May 2016: Tanzania has removed more than 10,000 ”ghost workers” from its public sector payroll in a crackdown on corruption. Payments to the non-existent employees had been costing the government more than $2m (£1.4m) a month, according to the prime minister’s office.
June 2016: Nigeria has removed 23,846 employees from the government payroll, after an official audit revealed they don’t exist. Cutting out these ”ghost workers” will reduce the government’s monthly wage bill by 2.3 billion naira ($11.5 million), Nigeria’s finance ministry said in a statement.
July 2016: The Ministry of Public Service, (Uganda), has removed 5,586 employees from the government payroll following an audit which revealed they did not exist. (source: various).

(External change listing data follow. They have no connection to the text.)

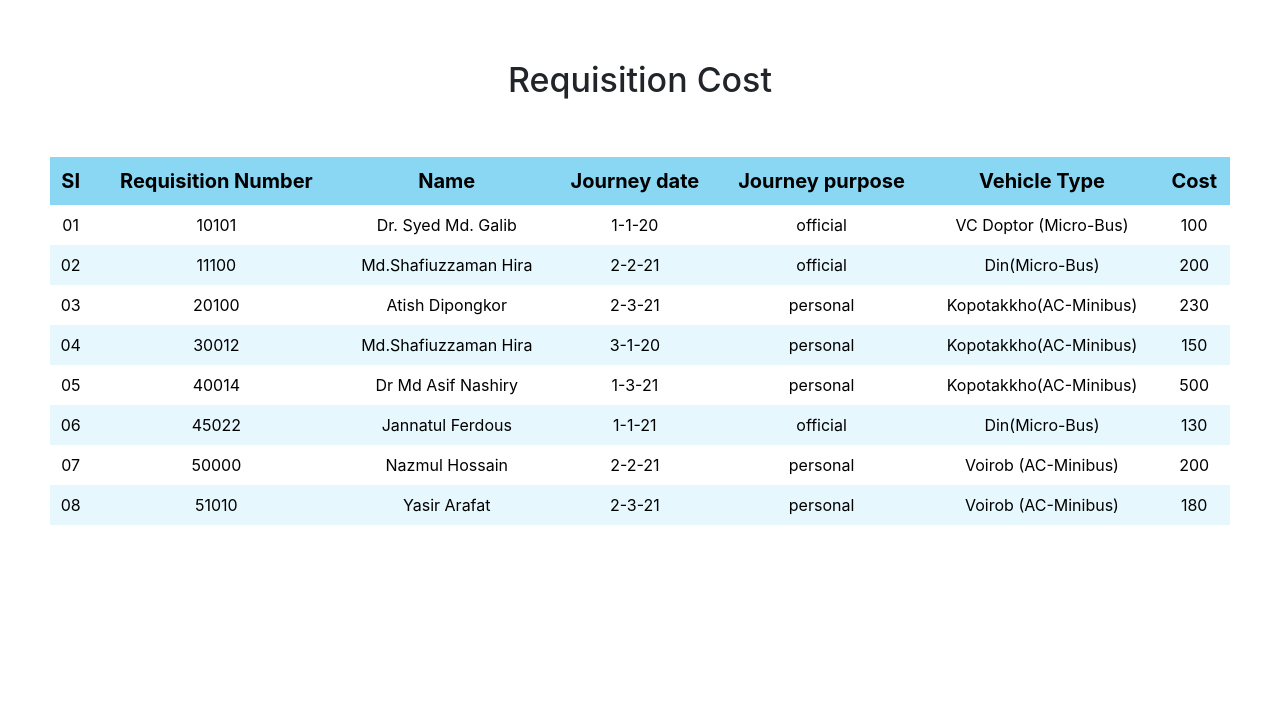
Repository: SMJNayeem/just-vms_project
Page: Front-End/html/Admin_cost.html
An editor plug-in stored every save of this project. The page is shown before and after the next save, followed by the edit.
The browser window is 1280 px wide. The pictures show the whole page.

Above is the page before, as saved 2021-03-26 12:02:24.

### Front-End/html/Admin_cost.html
<!DOCTYPE html>
<html>

<head>
	<title> Admin cost </title>
</head>
<meta charset="UTF-8">
<meta http-equiv="X-UA-Compatible" content="IE=edge">
<meta name="viewport" content="width=device-width, initial-scale=1.0">
<title>My Cost</title>
<link rel="stylesheet" href="https://cdn.jsdelivr.net/npm/bootstrap@4.6.0/dist/css/bootstrap.min.css"
	integrity="sha384-B0vP5xmATw1+K9KRQjQERJvTumQW0nPEzvF6L/Z6nronJ3oUOFUFpCjEUQouq2+l" crossorigin="anonymous">
<link rel="preconnect" href="https://fonts.gstatic.com">
<link href="https://fonts.googleapis.com/css2?family=Roboto:wght@300;400;500;700&display=swap" rel="stylesheet">
<link rel="stylesheet" href="../CSS/Admin_cost.css">
<link rel="stylesheet" href="../CSS/navbar.css">

<body>
	<div class="mainTable">
		<h1> Requisition Cost </h1>
		<br><br>

		<table border="1" cellspacing="5">
			<thead>
				<th> SI </th>
				<th> Requisition Number </th>
				<th> Name </th>
				<th> Journey date </th>
				<th> Journey purpose </th>
				<th> Vehicle Type </>
				<th> Cost </th>
			</thead>
			<tr>
				<td> 01 </td>
				<td> 10101 </td>
				<td> Dr. Syed Md. Galib </td>
				<td> 1-1-20 </td>
				<td> official </td>
				<td> VC Doptor (Micro-Bus) </td>
				<td> 100 </>
			</tr>
			<tr>
				<td> 02 </>
				<td> 11100 </td>
				<td> Md.Shafiuzzaman Hira </td>
				<td> 2-2-21 </td>
				<td> official </td>
				<td> Din(Micro-Bus) </td>
				<td> 200 </td>
			</tr>
			<tr>
				<td> 03 </td>
				<td> 20100 </td>
				<td> Atish Dipongkor </td>
				<td> 2-3-21 </td>
				<td> personal </td>
				<td> Kopotakkho(AC-Minibus) </td>
				<td> 230 </td>
			</tr>
			<tr>
				<td> 04 </td>
				<td> 30012 </td>
				<td> Md.Shafiuzzaman Hira </td>
				<td> 3-1-20 </td>
				<td> personal </td>
				<td> Kopotakkho(AC-Minibus) </td>
				<td> 150 </td>

			</tr>
			<tr>
				<td> 05 </td>
				<td> 40014 </td>
				<td> Dr Md Asif Nashiry </td>
				<td> 1-3-21 </td>
				<td> personal </td>
				<td> Kopotakkho(AC-Minibus) </td>
				<td> 500 </td>

			</tr>
			<tr>
				<td> 06 </td>
				<td> 45022 </td>
				<td> Jannatul Ferdous </td>
				<td> 1-1-21 </td>
				<td> official </td>
				<td> Din(Micro-Bus) </td>
				<td> 130 </td>

			</tr>
			<tr>
				<td> 07 </td>
				<td> 50000 </td>
				<td> Nazmul Hossain </td>
				<td> 2-2-21 </td>
				<td> personal </td>
				<td> Voirob (AC-Minibus) </td>
				<td> 200 </td>
			</tr>
			<tr>
				<td> 08 </td>
				<td> 51010 </td>
				<td> Yasir Arafat </td>
				<td> 2-3-21 </td>
				<td> personal </td>
				<td> Voirob (AC-Minibus) </td>
				<td> 180 </td>
			</tr>
		</table>
	</div>
</body>

</html>

### Front-End/css/Admin_cost.css
* {
    padding: 0;
    margin: 0;
}

ul,
ol {
    list-style: none;

}

a,
a:hover {
    text-decoration: none;
}

img {
    vertical-align: middle;
}

/* common css end */



table{
	border: none;
	width: 100%;
	border-collapse:collapse;
	margin: auto;
}
table thead th{
	border: none;
	color: black;
	padding: 9px;
	font-size: 20px;
	text-align: center;
}
table tr td{
	background-color:white-space;
	color: black;
	padding: 8px;
	font-size: 16px;
	border: none;
	text-align: center;
}
table tr:nth-child(even){
	background-color: #e6f7fd;
}
table tr:hover{
	background: #8ad7f4;
	transition: 0.5s;
}
table tr:hover td{
	color: white;
}
h1{
	text-align: center;
	font-size: 34px;
}
table tr td:nth-child(2){
	width: 250px;
	text-align: center;

}
.mainTable {
    margin: 60px 50px 50px 50px;
}
thead {
    background: #8ad7f4;
}

### Front-End/css/navbar.css
* {
    padding: 0;
    margin: 0;
}

ul,
ol {
    list-style: none;

}

a,
a:hover {
    text-decoration: none;
}

img {
    vertical-align: middle;
}

/* common css end */







/* Navbar */
.header{
    width: 100%;


}
.navbar{
    top: 0;
    left: 0;
    width: 100%;
    padding: 4px 2%;
    background-color: #fff;
    transition: all linear 0.3s;
    z-index: 999;
    box-shadow: 0px 5px 4px rgba(128, 128, 128, 0.387);
}
.logo{
    width: 70px;
    height: 70px;
}
.header .navbar a{
    display: flex;
}
.textlogo{
    height: 70px;
    width: 70px;
    margin-left: 20px;
}
.textlogofirst{
    font-family: 'Roboto', sans-serif;
    font-size: 25px;
    font-weight: 700;
}
.textlogosecond{
    font-family: 'Roboto', sans-serif;
    font-size: 18px;
    font-weight: 300;
}
.navicon{
    height: 35px;
    width: 135px;
    text-align: left;
    line-height: 30px;
    padding-left: 15px;
    padding-top: 3px;
    border-radius: 20px 10px 10px 20px;
    background-image: linear-gradient(to right,rgb(48, 185, 235),rgba(255, 255, 255,0.09));
    color: #000;
    font-family: 'Roboto', sans-serif;
    font-size: 15px;
    font-weight: 400;
}


/* navbar ENDS*/

After the next save:
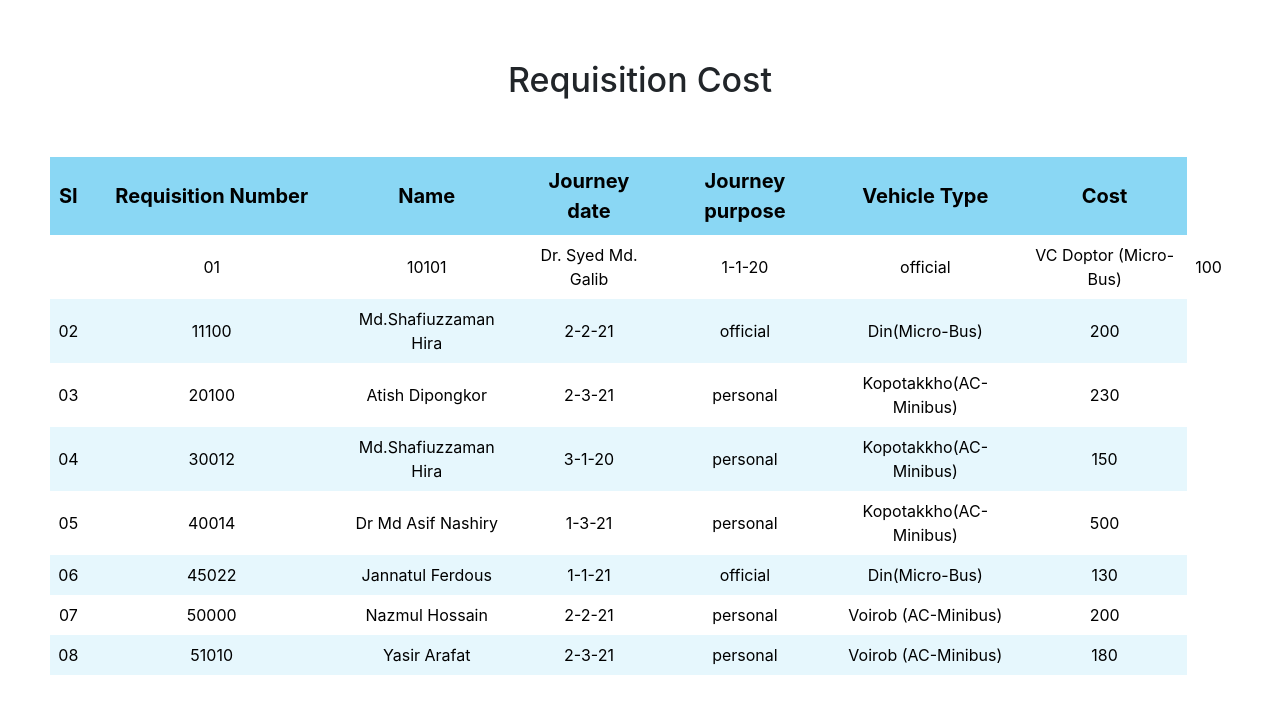
Saved 2 min 1 s later.
--- a/Front-End/html/Admin_cost.html
+++ b/Front-End/html/Admin_cost.html
@@ -27,20 +27,20 @@
 				<th> Name </th>
 				<th> Journey date </th>
 				<th> Journey purpose </th>
-				<th> Vehicle Type </>
+				<th> Vehicle Type </th>
 				<th> Cost </th>
 			</thead>
-			<tr>
-				<td> 01 </td>
-				<td> 10101 </td>
-				<td> Dr. Syed Md. Galib </td>
-				<td> 1-1-20 </td>
-				<td> official </td>
-				<td> VC Doptor (Micro-Bus) </td>
-				<td> 100 </>
+			<td>
+			<td> 01 </td>
+			<td> 10101 </td>
+			<td> Dr. Syed Md. Galib </td>
+			<td> 1-1-20 </td>
+			<td> official </td>
+			<td> VC Doptor (Micro-Bus) </td>
+			<td> 100 </td>
 			</tr>
 			<tr>
-				<td> 02 </>
+				<td> 02 </td>
 				<td> 11100 </td>
 				<td> Md.Shafiuzzaman Hira </td>
 				<td> 2-2-21 </td>

After the save that followed:
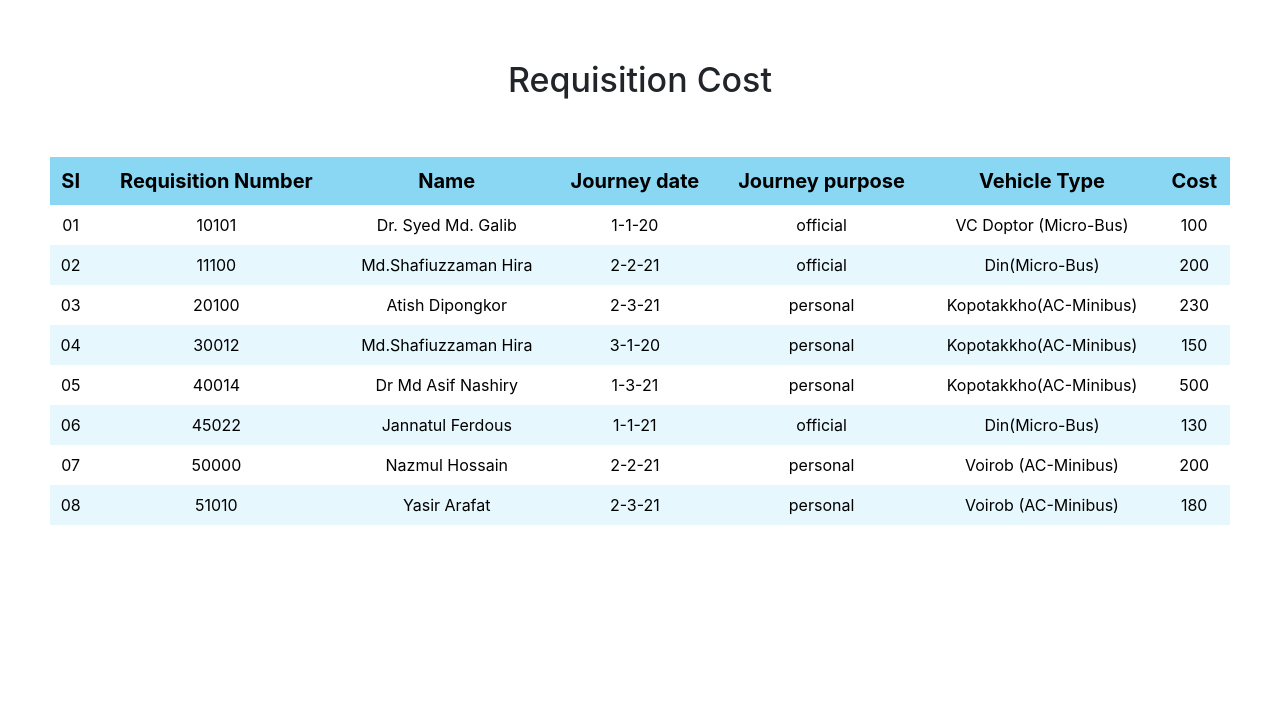
Saved 22 s later.
--- a/Front-End/html/Admin_cost.html
+++ b/Front-End/html/Admin_cost.html
@@ -30,14 +30,14 @@
 				<th> Vehicle Type </th>
 				<th> Cost </th>
 			</thead>
-			<td>
-			<td> 01 </td>
-			<td> 10101 </td>
-			<td> Dr. Syed Md. Galib </td>
-			<td> 1-1-20 </td>
-			<td> official </td>
-			<td> VC Doptor (Micro-Bus) </td>
-			<td> 100 </td>
+			<tr>
+				<td> 01 </td>
+				<td> 10101 </td>
+				<td> Dr. Syed Md. Galib </td>
+				<td> 1-1-20 </td>
+				<td> official </td>
+				<td> VC Doptor (Micro-Bus) </td>
+				<td> 100 </td>
 			</tr>
 			<tr>
 				<td> 02 </td>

A timeware® solution
95% of the timeware® systems installed in Africa are fingerprint biometric. The introduction of such systems can sometimes be problematic as the people benefiting from the ‘ghost worker’ problem are always in managerial positions and are sometimes part of the team responsible for organising the purchasing and implementation of their company’s attendance solution! As salaries begin to climb and as more secure banking controls are introduced and ultimately as more people become aware of the harm that ‘ghost workers’ can cause a business, It is hoped that that the practice will diminish but until then, timeware® provides an effective solution for a continent-wide problem.